# List of Excel Errors

This page lists the different errors you may encounter in your Excel cells, along with some explanations to better understand them.

## #DIV/0

This error means that **you are trying to divide by zero**, which is not possible, hence this error.

For example, `=50/A1`

will return this error **if cell A1 contains 0 or is empty**.

## #NAME?

This error occurs when **the function name or the name of a cell (or range of cells) you are trying to use is misspelled**. Excel cannot find the requested function or name and returns this error.

For example, `=SOM(A1:A3)`

will return this error because the SUM function is misspelled.

Similarly, with `=SUM(name)`

you will get the same error if no range of cells has been named "name".

Note that **if you forget to add quotes to a text value** such as `=IF(A1="",NO,"YES")`

, you will get the same error because Excel will not consider "NO" as text but will look for a function or name named "NO" and return this error if it finds nothing.

## #REF!

This error occurs when **the reference to a cell, range of cells, or sheet** no longer exists.

For example, the following formula references a cell in Sheet 2 `="Result: "&Sheet2!A1`

. If this sheet is now deleted, the reference to this sheet will no longer exist, the formula will be replaced by `="Result: "&#REF!A1`

, and will return the `#REF!`

error.

## #N/A

This value appears when there is **no possible result**, it is not really an error but rather a value that means "no result possible in this configuration".

This value often appears with search functions such as VLOOKUP, HLOOKUP, MATCH, etc.

For example, if you use the VLOOKUP function and the "Lookup_value" is not found in the range of cells, the value `#N/A`

will be returned.

This value can also appear when you forget to fill in a mandatory argument (in this case, no result is possible).

## #VALUE!

This error occurs when **the entered value does not match the expected value**.

For example, if you use the INDEX function and instead of the row number, you enter a value that is not a number, you will get the `#VALUE!`

error because it does not match the type of value expected by the function.

Similarly, if you try to add a number with text `=50+"test"`

, you will get this same error because a text value does not match the type of value expected for an addition.

## #SPILL!

This error indicates that a formula that is supposed to **return multiple values** cannot do so because something is blocking the necessary cell range (at least one of the cells is not empty).

For example, if you enter `=TEXTSPLIT("a/b/c","/")`

in A1 and any value in B1, you will get this error because this formula needs 3 cells to spill (in this case, just erase the content of the useful cells to remove this error).

## #NULL!

This error appears when **two cell ranges have no intersection** or simply in case of missing `:`

or `,`

.

For example, `=SUM(A1:A2 A3:A4)`

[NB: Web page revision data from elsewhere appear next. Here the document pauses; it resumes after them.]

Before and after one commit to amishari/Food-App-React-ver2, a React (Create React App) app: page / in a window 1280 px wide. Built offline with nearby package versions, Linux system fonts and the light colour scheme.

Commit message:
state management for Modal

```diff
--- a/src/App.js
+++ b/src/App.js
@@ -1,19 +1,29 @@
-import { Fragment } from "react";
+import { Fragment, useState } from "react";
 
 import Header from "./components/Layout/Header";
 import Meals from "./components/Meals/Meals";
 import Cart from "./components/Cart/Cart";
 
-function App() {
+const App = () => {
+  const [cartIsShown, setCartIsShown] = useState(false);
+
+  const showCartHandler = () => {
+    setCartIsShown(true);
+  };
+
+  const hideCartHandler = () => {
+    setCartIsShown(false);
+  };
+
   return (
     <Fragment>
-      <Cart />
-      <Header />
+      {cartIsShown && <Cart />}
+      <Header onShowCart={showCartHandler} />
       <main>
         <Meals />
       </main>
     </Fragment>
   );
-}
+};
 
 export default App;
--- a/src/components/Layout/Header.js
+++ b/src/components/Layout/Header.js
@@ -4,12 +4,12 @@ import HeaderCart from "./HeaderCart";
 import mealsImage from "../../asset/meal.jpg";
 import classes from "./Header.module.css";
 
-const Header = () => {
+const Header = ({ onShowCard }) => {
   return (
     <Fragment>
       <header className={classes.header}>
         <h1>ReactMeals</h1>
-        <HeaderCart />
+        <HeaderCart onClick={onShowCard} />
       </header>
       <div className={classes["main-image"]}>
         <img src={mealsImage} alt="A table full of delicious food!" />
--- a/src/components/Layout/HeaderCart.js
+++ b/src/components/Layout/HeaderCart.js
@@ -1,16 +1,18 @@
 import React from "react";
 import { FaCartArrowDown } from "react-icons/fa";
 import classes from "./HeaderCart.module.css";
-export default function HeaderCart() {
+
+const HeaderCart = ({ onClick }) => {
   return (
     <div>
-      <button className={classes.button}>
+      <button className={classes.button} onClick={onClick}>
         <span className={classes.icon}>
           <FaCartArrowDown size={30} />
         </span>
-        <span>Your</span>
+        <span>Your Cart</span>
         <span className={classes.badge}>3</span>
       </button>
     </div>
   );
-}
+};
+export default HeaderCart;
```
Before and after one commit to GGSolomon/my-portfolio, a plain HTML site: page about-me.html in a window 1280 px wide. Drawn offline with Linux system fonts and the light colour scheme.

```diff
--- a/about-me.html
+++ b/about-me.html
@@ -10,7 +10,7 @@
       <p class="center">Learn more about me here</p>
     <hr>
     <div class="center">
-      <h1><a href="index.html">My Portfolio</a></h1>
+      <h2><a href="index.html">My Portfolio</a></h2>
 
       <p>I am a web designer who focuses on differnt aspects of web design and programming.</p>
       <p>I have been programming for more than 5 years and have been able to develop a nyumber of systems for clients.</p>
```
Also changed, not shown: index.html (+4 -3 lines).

will return this error because there is no intersection between the two specified cell ranges. It could also be due to missing `,`

to separate the two cell ranges to be added.

## #NUM!

This error occurs when you try to **use invalid numeric values**, and it may also occur if the result is a **too large number** (for example, `=1000^1000`

will return `#NUM!`

).

## #CALC!

This very annoying error appears when you **nest arrays** in a formula, even if the nesting is clean and does not overwrite any data, because Excel simply handles arrays very poorly (unlike Google Sheets).

For example, with the formula `=MAP(A1:A5,LAMBDA(i,TEXTSPLIT(i,",")))`

and data separated by commas in column A, this will return this error because Excel handles arrays poorly, and there's nothing you can do about it. In this case, you often need to perform the calculation using multiple formulas to avoid this error, or possibly use Google Sheets for such calculations (the equivalent in Google Sheets of this example `=MAP(A1:A5,LAMBDA(i,SPLIT(i,",")))`

works fine and does not return any error).

## ##########

This specific display usually occurs when **the cell width is too small to display a numeric value**. In this case, simply widen the column to modify the display.